____ Provided records

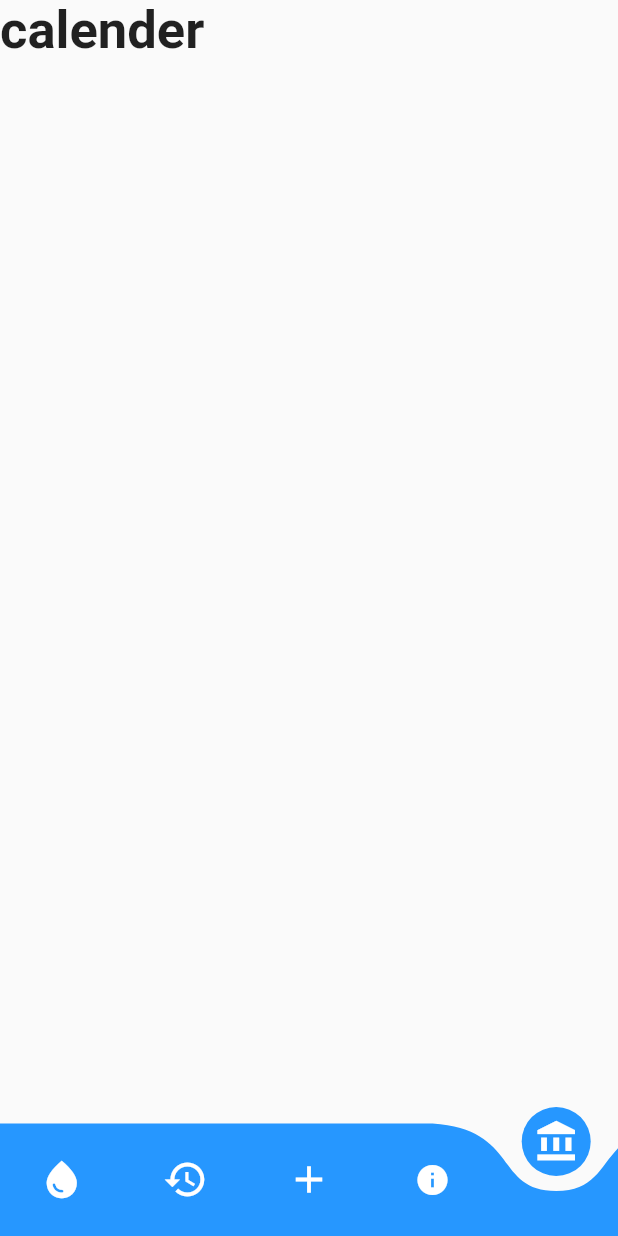
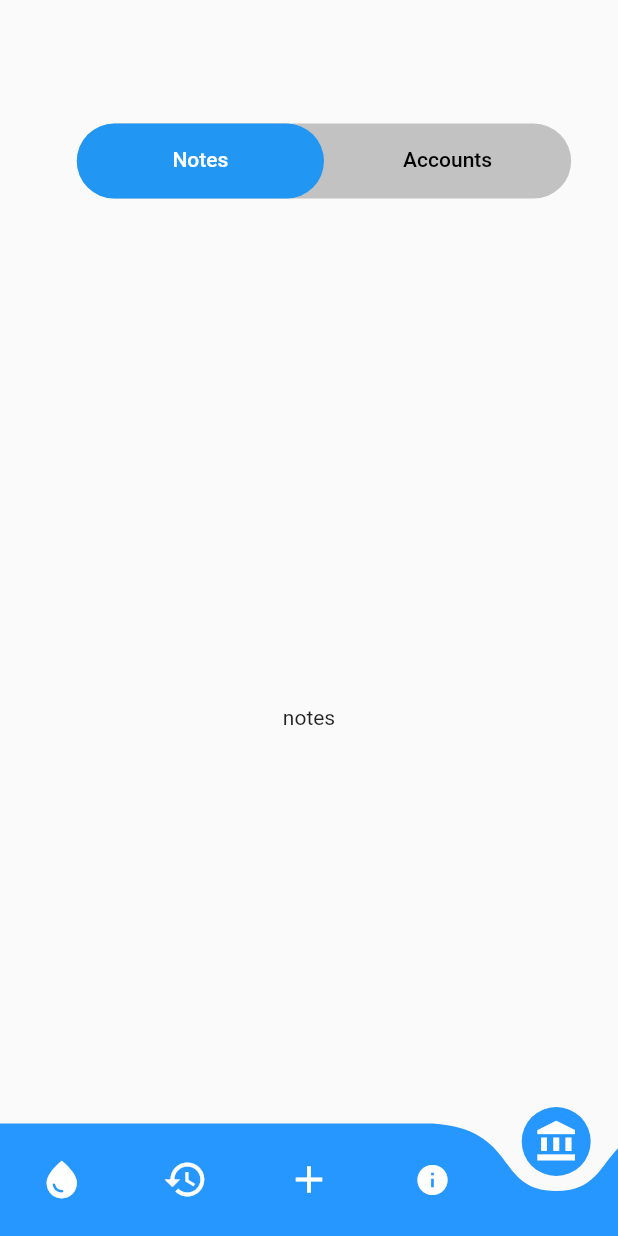
Before and after one commit to Manohar71/mfarms, a Flutter app: the screen it shows after launch, item 5 of the bottom bar chosen, on a phone screen of 412 x 824 dp. Run offline on Flutter 3.47's test engine with Material 2 defaults, Android fonts, the light colour scheme and no system bars; drawn by our look-alikes of curved_navigation_bar; our stand-ins replace carousel_slider, fl_chart, simple_gradient_text.

Commit message:
Created profile with tabbar having accounts and notes

```diff
--- a/lib/home/navigation_bar.dart
+++ b/lib/home/navigation_bar.dart
@@ -5,6 +5,7 @@ import 'package:mfarms/Add%20screen/Add.dart';
 import 'package:mfarms/history/history%20_screen.dart';
 import 'package:mfarms/home/homescreen.dart';
 import 'package:mfarms/info/info_screen.dart';
+import 'package:mfarms/profile/main_profile.dart';
 
 class navigation extends StatefulWidget {
   const navigation({super.key});
@@ -24,8 +25,7 @@ class _navigationState extends State<navigation> {
         const Add(),
     info_screen(),
 
-    const Text('calender',
-        style: TextStyle(fontSize: 35, fontWeight: FontWeight.bold)),
+    main_profile()
   ];
   @override
   Widget build(BuildContext context) {
--- a/lib/info/info_add_screen/info_add_pregnancy.dart
+++ b/lib/info/info_add_screen/info_add_pregnancy.dart
@@ -5,7 +5,6 @@
 // Widget info_add_pregnancy() {
 //   return blue_box(child: Center(child: Text('Pregnancy' , style: TextStyle(color: Colors.white , fontFamily: 'Poppins' , fontWeight:  FontWeight.w600 , ),)), color: Colors.blue, height: 50, width: 350);
 // }
-
 
 
 import 'package:flutter/material.dart';
--- /dev/null
+++ b/lib/profile/Accounts/main_accounts.dart
@@ -0,0 +1,17 @@
+import 'package:flutter/material.dart';
+
+class main_accounts extends StatefulWidget {
+  const main_accounts({super.key});
+
+  @override
+  State<main_accounts> createState() => _main_accountsState();
+}
+
+class _main_accountsState extends State<main_accounts> {
+  @override
+  Widget build(BuildContext context) {
+    return Container(
+      child: Center(child: Text('accounts')),
+    );
+  }
+}
--- /dev/null
+++ b/lib/profile/main_profile.dart
@@ -0,0 +1,58 @@
+import 'package:flutter/material.dart';
+import 'package:mfarms/profile/Accounts/main_accounts.dart';
+import 'package:mfarms/profile/notes/main_notes.dart';
+
+class main_profile extends StatefulWidget {
+  const main_profile({super.key});
+
+  @override
+  State<main_profile> createState() => _main_profileState();
+}
+
+class _main_profileState extends State<main_profile> {
+  List items = ["Notes", "Accounts"];
+  int counter = 0;
+  @override
+  Widget build(BuildContext context) {
+    return DefaultTabController(
+      length: 2,
+      child: Scaffold(
+        body: Column(
+          children: [
+           Padding(
+             padding:  EdgeInsets.fromLTRB(20.0, MediaQuery.of(context).size.height*0.1,0,0),
+             child: Container(
+                     height: 50,
+                     width: MediaQuery.of(context).size.width*0.8,
+                     decoration: BoxDecoration(
+              color: Color.fromARGB(154, 158, 158, 158),
+                      shape: BoxShape.rectangle,
+                      borderRadius: BorderRadius.circular(30)
+                     ),
+              child: TabBar(
+                indicatorSize: TabBarIndicatorSize.tab,
+                  unselectedLabelColor: Colors.black,
+                  indicator: BoxDecoration(
+                      color: Colors.blue,
+                      shape: BoxShape.rectangle,
+                      borderRadius: BorderRadius.circular(30)),
+                  tabs: [
+                    Tab(
+                      child: Text("Notes"),
+                    ),
+                    Tab(
+                      child: Text("Accounts"),
+                    )
+                  ]),
+                     ),
+           ),
+           Expanded(child: TabBarView(children: [
+            main_notes(),
+            main_accounts()
+           ],))
+          ],
+        ),
+      ),
+    );
+  }
+}
--- /dev/null
+++ b/lib/profile/notes/main_notes.dart
@@ -0,0 +1,17 @@
+import 'package:flutter/material.dart';
+
+class main_notes extends StatefulWidget {
+  const main_notes({super.key});
+
+  @override
+  State<main_notes> createState() => _main_notesState();
+}
+
+class _main_notesState extends State<main_notes> {
+  @override
+  Widget build(BuildContext context) {
+    return Container(
+      child: Center(child: Text('notes')),
+    );
+  }
+}
```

________

**To do:** I'd like every record printed exactly, with the pictures left out.

**Written solution:**
Before and after one commit to Manohar71/mfarms, a Flutter app: the screen it shows after launch, item 5 of the bottom bar chosen, on a phone screen of 412 x 824 dp. Run offline on Flutter 3.47's test engine with Material 2 defaults, Android fonts, the light colour scheme and no system bars; drawn by our look-alikes of curved_navigation_bar; our stand-ins replace carousel_slider, fl_chart, simple_gradient_text.

Commit message:
Created profile with tabbar having accounts and notes

```diff
--- a/lib/home/navigation_bar.dart
+++ b/lib/home/navigation_bar.dart
@@ -5,6 +5,7 @@ import 'package:mfarms/Add%20screen/Add.dart';
 import 'package:mfarms/history/history%20_screen.dart';
 import 'package:mfarms/home/homescreen.dart';
 import 'package:mfarms/info/info_screen.dart';
+import 'package:mfarms/profile/main_profile.dart';
 
 class navigation extends StatefulWidget {
   const navigation({super.key});
@@ -24,8 +25,7 @@ class _navigationState extends State<navigation> {
         const Add(),
     info_screen(),
 
-    const Text('calender',
-        style: TextStyle(fontSize: 35, fontWeight: FontWeight.bold)),
+    main_profile()
   ];
   @override
   Widget build(BuildContext context) {
--- a/lib/info/info_add_screen/info_add_pregnancy.dart
+++ b/lib/info/info_add_screen/info_add_pregnancy.dart
@@ -5,7 +5,6 @@
 // Widget info_add_pregnancy() {
 //   return blue_box(child: Center(child: Text('Pregnancy' , style: TextStyle(color: Colors.white , fontFamily: 'Poppins' , fontWeight:  FontWeight.w600 , ),)), color: Colors.blue, height: 50, width: 350);
 // }
-
 
 
 import 'package:flutter/material.dart';
--- /dev/null
+++ b/lib/profile/Accounts/main_accounts.dart
@@ -0,0 +1,17 @@
+import 'package:flutter/material.dart';
+
+class main_accounts extends StatefulWidget {
+  const main_accounts({super.key});
+
+  @override
+  State<main_accounts> createState() => _main_accountsState();
+}
+
+class _main_accountsState extends State<main_accounts> {
+  @override
+  Widget build(BuildContext context) {
+    return Container(
+      child: Center(child: Text('accounts')),
+    );
+  }
+}
--- /dev/null
+++ b/lib/profile/main_profile.dart
@@ -0,0 +1,58 @@
+import 'package:flutter/material.dart';
+import 'package:mfarms/profile/Accounts/main_accounts.dart';
+import 'package:mfarms/profile/notes/main_notes.dart';
+
+class main_profile extends StatefulWidget {
+  const main_profile({super.key});
+
+  @override
+  State<main_profile> createState() => _main_profileState();
+}
+
+class _main_profileState extends State<main_profile> {
+  List items = ["Notes", "Accounts"];
+  int counter = 0;
+  @override
+  Widget build(BuildContext context) {
+    return DefaultTabController(
+      length: 2,
+      child: Scaffold(
+        body: Column(
+          children: [
+           Padding(
+             padding:  EdgeInsets.fromLTRB(20.0, MediaQuery.of(context).size.height*0.1,0,0),
+             child: Container(
+                     height: 50,
+                     width: MediaQuery.of(context).size.width*0.8,
+                     decoration: BoxDecoration(
+              color: Color.fromARGB(154, 158, 158, 158),
+                      shape: BoxShape.rectangle,
+                      borderRadius: BorderRadius.circular(30)
+                     ),
+              child: TabBar(
+                indicatorSize: TabBarIndicatorSize.tab,
+                  unselectedLabelColor: Colors.black,
+                  indicator: BoxDecoration(
+                      color: Colors.blue,
+                      shape: BoxShape.rectangle,
+                      borderRadius: BorderRadius.circular(30)),
+                  tabs: [
+                    Tab(
+                      child: Text("Notes"),
+                    ),
+                    Tab(
+                      child: Text("Accounts"),
+                    )
+                  ]),
+                     ),
+           ),
+           Expanded(child: TabBarView(children: [
+            main_notes(),
+            main_accounts()
+           ],))
+          ],
+        ),
+      ),
+    );
+  }
+}
--- /dev/null
+++ b/lib/profile/notes/main_notes.dart
@@ -0,0 +1,17 @@
+import 'package:flutter/material.dart';
+
+class main_notes extends StatefulWidget {
+  const main_notes({super.key});
+
+  @override
+  State<main_notes> createState() => _main_notesState();
+}
+
+class _main_notesState extends State<main_notes> {
+  @override
+  Widget build(BuildContext context) {
+    return Container(
+      child: Center(child: Text('notes')),
+    );
+  }
+}
```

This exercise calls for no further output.